The thing about the obvious is: people recognize it. That’s why so few of us are surprised when we press the button for the fifth floor and the elevator eventually stops there. Except in a humorous tone (and remember, tragedy’s easy; comedy’s hard), words like “obviously” and “clearly” can sound maddeningly condescending.
7. Use technobabble sparingly.
When does tech talk become babble? When it doesn’t pertain to the people you’re talking with. If I’m discussing interface design with people who work in design-related areas, then “affordances” probably makes sense to them. But, for example, if in a post here on my Whiteboard I say that Finnish has features of both fusional and agglutinative languages, I can think of perhaps one frequent reader who has any idea what that means. Accurate as those terms might be for linguists, they’re a dead loss for a general audience.
8. Avoid detailed descriptions of things that don’t matter to people doing the work.
This goes with the backstory remarks above, but I’m also thinking of any number of computer-user training sessions I’ve seen. One GE executive told me that the typical Fortune 100 company has more than 50 mainframe-based computer systems, most of which don’t talk well to each other.
What does that have to do with training people to use them?
The typical worker could not possibly care less whether it’s a mainframe, whether it uses Linux, who built it, where it stores data. If he thinks about cloud computing at all (unlikely), he suspects the phrase is mostly puffery, the IT equivalent to “available at fine stores everywhere.”
The introductory course at a federal agency dealing with pensions was stuffed to stupefaction with that sort of data-processing narcissism. What the participants in the course needed to know was: What’s my job, and how do I do it?
The answer is never “the QED Compounder pre-sorts input from the Hefting database in order to facilitate the Rigwelting process.” Even if these things are technically true (and who could tell?), they’re meaningless.

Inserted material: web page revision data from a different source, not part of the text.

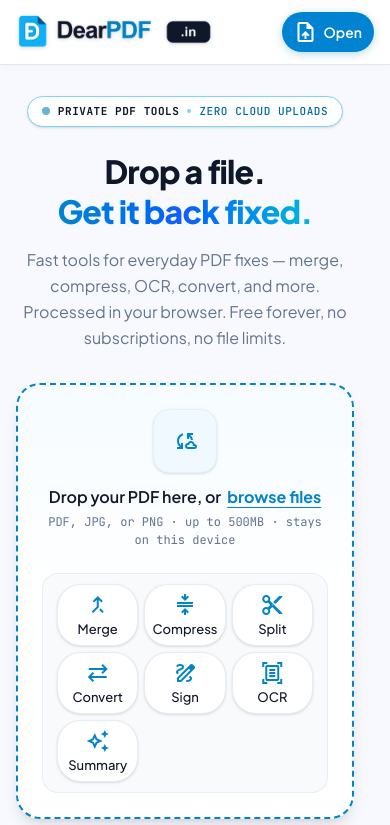
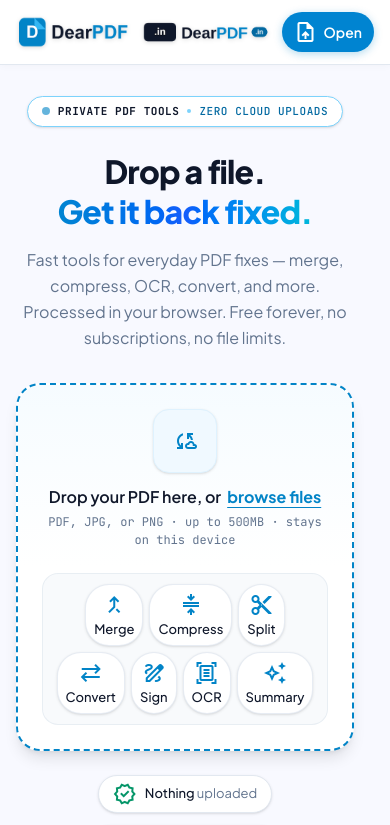
Before and after one commit to avndindia/dearpdf, a Next.js app: page / in a window 390 px wide. Shown: the top 825 px of the page. Built offline with nearby package versions, Linux system fonts and the light colour scheme.

Commit message:
Center Fast Actions on mobile and refresh sky logo lockup.

```diff
--- a/src/components/SiteHeader.tsx
+++ b/src/components/SiteHeader.tsx
@@ -33,7 +33,7 @@
   return (
     <Link href="/" onClick={() => dismissPdfToolCompletion()} className="flex select-none items-center py-1 transition-transform hover:scale-[1.02]">
       <Image
-        src="/logo-dearpdf-lockup.png"
+        src="/logo-dearpdf-lockup.png?v=sky2"
         alt="DearPDF.in"
         width={200}
         height={40}
--- a/src/components/StitchHome.tsx
+++ b/src/components/StitchHome.tsx
@@ -206,11 +206,11 @@
                 PDF, JPG, or PNG · up to 500MB · stays on this device
               </p>
 
-              <div className="flex w-full flex-col items-stretch justify-between gap-2 overflow-x-auto rounded-2xl border border-slate-200/70 bg-slate-50/90 px-3.5 py-2.5 sm:flex-row sm:items-center">
+              <div className="flex w-full flex-col items-center justify-center gap-2 rounded-2xl border border-slate-200/70 bg-slate-50/90 px-3 py-2.5 sm:flex-row sm:items-center sm:justify-between sm:px-3.5">
                 <span className="hidden whitespace-nowrap pl-1 text-left font-mono text-[11px] font-semibold uppercase text-secondary sm:inline">
                   Fast Actions:
                 </span>
-                <div className="grid flex-1 grid-cols-3 gap-1.5 sm:flex sm:flex-wrap sm:items-center sm:justify-end">
+                <div className="flex w-full flex-wrap items-center justify-center gap-1.5 sm:w-auto sm:flex-1 sm:justify-end">
                   {FAST_ACTIONS.map((action) =>
                     action.href ? (
                       <Link
```
Also changed, not shown: public/logo-dearpdf-lockup.png, public/logo-dearpdf.png.
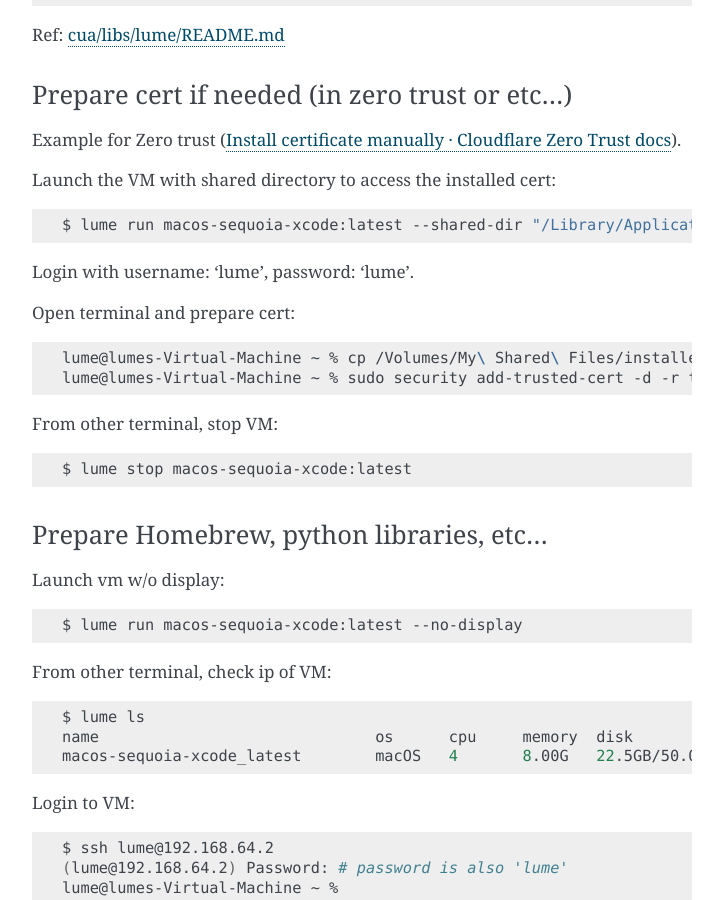
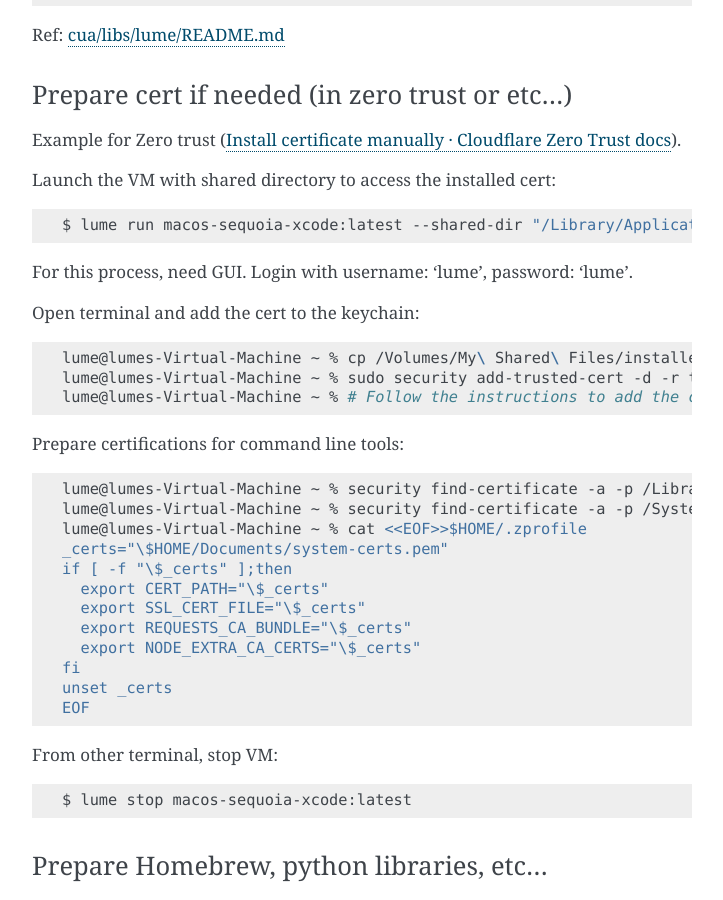
Before and after one commit to rcmdnk/homebrew-file, a Sphinx documentation site: the page built from docs/development.rst, in a window 1280 px wide and 900 px high, scrolled down 1437 px. Shown: the whole window, without its empty margins (388-1111 px from the left). Built offline with Sphinx 7.4.7, drawn with Linux system fonts in a browser that asks for light colours.

Commit message:
docs: add Cursor extension support and update development documentation docs: add NODE_EXTRA_CA_CERTS to development documentation

```diff
--- a/docs/development.rst
+++ b/docs/development.rst
@@ -73,12 +73,31 @@ Launch the VM with shared directory to access the installed cert::
 
     $ lume run macos-sequoia-xcode:latest --shared-dir "/Library/Application Support/Cloudflare:ro"
 
+
+For this process, need GUI.
 Login with username: 'lume', password: 'lume'.
 
-Open terminal and prepare cert::
+Open terminal and add the cert to the keychain::
 
     lume@lumes-Virtual-Machine ~ % cp /Volumes/My\ Shared\ Files/installed_cert.pem ./Documents/
     lume@lumes-Virtual-Machine ~ % sudo security add-trusted-cert -d -r trustRoot -k /Library/Keychains/System.keychain ./Documents/installed_cert.pem
+    lume@lumes-Virtual-Machine ~ % # Follow the instructions to add the cert to the keychain
+
+Prepare certifications for command line tools::
+
+    lume@lumes-Virtual-Machine ~ % security find-certificate -a -p /Library/Keychains/System.keychain > $HOME/Documents/system-certs.pem
+    lume@lumes-Virtual-Machine ~ % security find-certificate -a -p /System/Library/Keychains/SystemRootCertificates.keychain >> $HOME/Documents/system-certs.pem
+    lume@lumes-Virtual-Machine ~ % cat <<EOF>>$HOME/.zprofile
+    _certs="\$HOME/Documents/system-certs.pem"
+    if [ -f "\$_certs" ];then
+      export CERT_PATH="\$_certs"
+      export SSL_CERT_FILE="\$_certs"
+      export REQUESTS_CA_BUNDLE="\$_certs"
+      export NODE_EXTRA_CA_CERTS="\$_certs"
+    fi
+    unset _certs
+    EOF
+
 
 From other terminal, stop VM::
 
--- a/docs/usage.rst
+++ b/docs/usage.rst
@@ -75,6 +75,7 @@ cask_args        Arguments for cask command. e.g. ``cask_args appdir: "~/Applica
 appstore         Apps installed from AppStore. The line is like: `appstore <identifier> <App Name>`. Identifier can be obtained by `argon/mas <https://github.com/argon/mas>`_. (It will be installed automatically.) For older OS X, it might be not available. For such a case, only App names are listed by ``init``, and ``install`` command just warns like ``Please install <App Name> from App Store!``.
 whalebrew        Images managed by `Whalebrew <https://github.com/whalebrew/whalebrew>`_.
 vscode           `Visual Studio Code extensions <https://marketplace.visualstudio.com/vscode>`_.
+cursor           `Cursor extensions <https://www.cursor.com/>`_.
 main             Main file. If it exists, new packages will be written to the main file instead of the top file.
 file             Additional files. A path is a absolute path, or a relative path, relative to the file which calls it. You can use environmental variables such ``file ~/${HOSTNAME}.Brewfile``.
 brewfile         Same as ``file``.
```
Also changed, not shown: README.md (+1 -1 lines).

Not to say that a quick summary of the process is worthless. It simply has to make sense:
“The Intake Group reviews personnel records from a new pension plan and makes sure they can go into our system so we can analyze them. Once the Intake Group finishes, we cross-check the new account in our system to uncover any conflicts with the data as it appeared in the original system. The team at the Resolution Desk handles the conflicts that can’t be fixed quickly.”
9. Don’t go into great detail describing the wonderfulness of the business, the product, or the CEO.
As Bear Bryant said once about the motivational codswallop so beloved at alumni dinners, “People love to hear that shit. Winning inspires my boys.”
Certainly you want people to recognize the good qualities–what makes the company and its product valuable to the customer (and thus to the shareholder). Since people in structured organizational learning already work for the outfit, they’ve already got plenty of information, and most likely an opinion, about its world-class, paradigm-shifting splendor.
10. Try to leave out the parts people don’t learn.
What don’t people learn?
They don’t learn what’s trivial (except to get through the unavoidable Jeopardy-style quiz). They don’t learn what doesn’t relate to their job (or to a job they’d like to have). They don’t learn what they don’t get a chance to practice. They don’t learn what they don’t need to learn because they already know where to look it up when they need to.
And they especially don’t learn what they knew before they got there.
If it sounds like “training,” redo it.
Training, learning, performance — these are all variations on a theme. I believe if you talk too much about the process of how you train, or how you learn, people nod off quickly. This is especially true of the beloved rituals of the Stand-Up Instructor: icebreakers, going-around-the-room introductions, that creative nine-dot puzzle, and your expectations for this course.
I do think it’s good to find out what people want or hope or expect, but really: if this is a workshop on designing job aids, then assuming I could read the sign at the front, I’m not here for Assumptive-Close Selling for the INFP.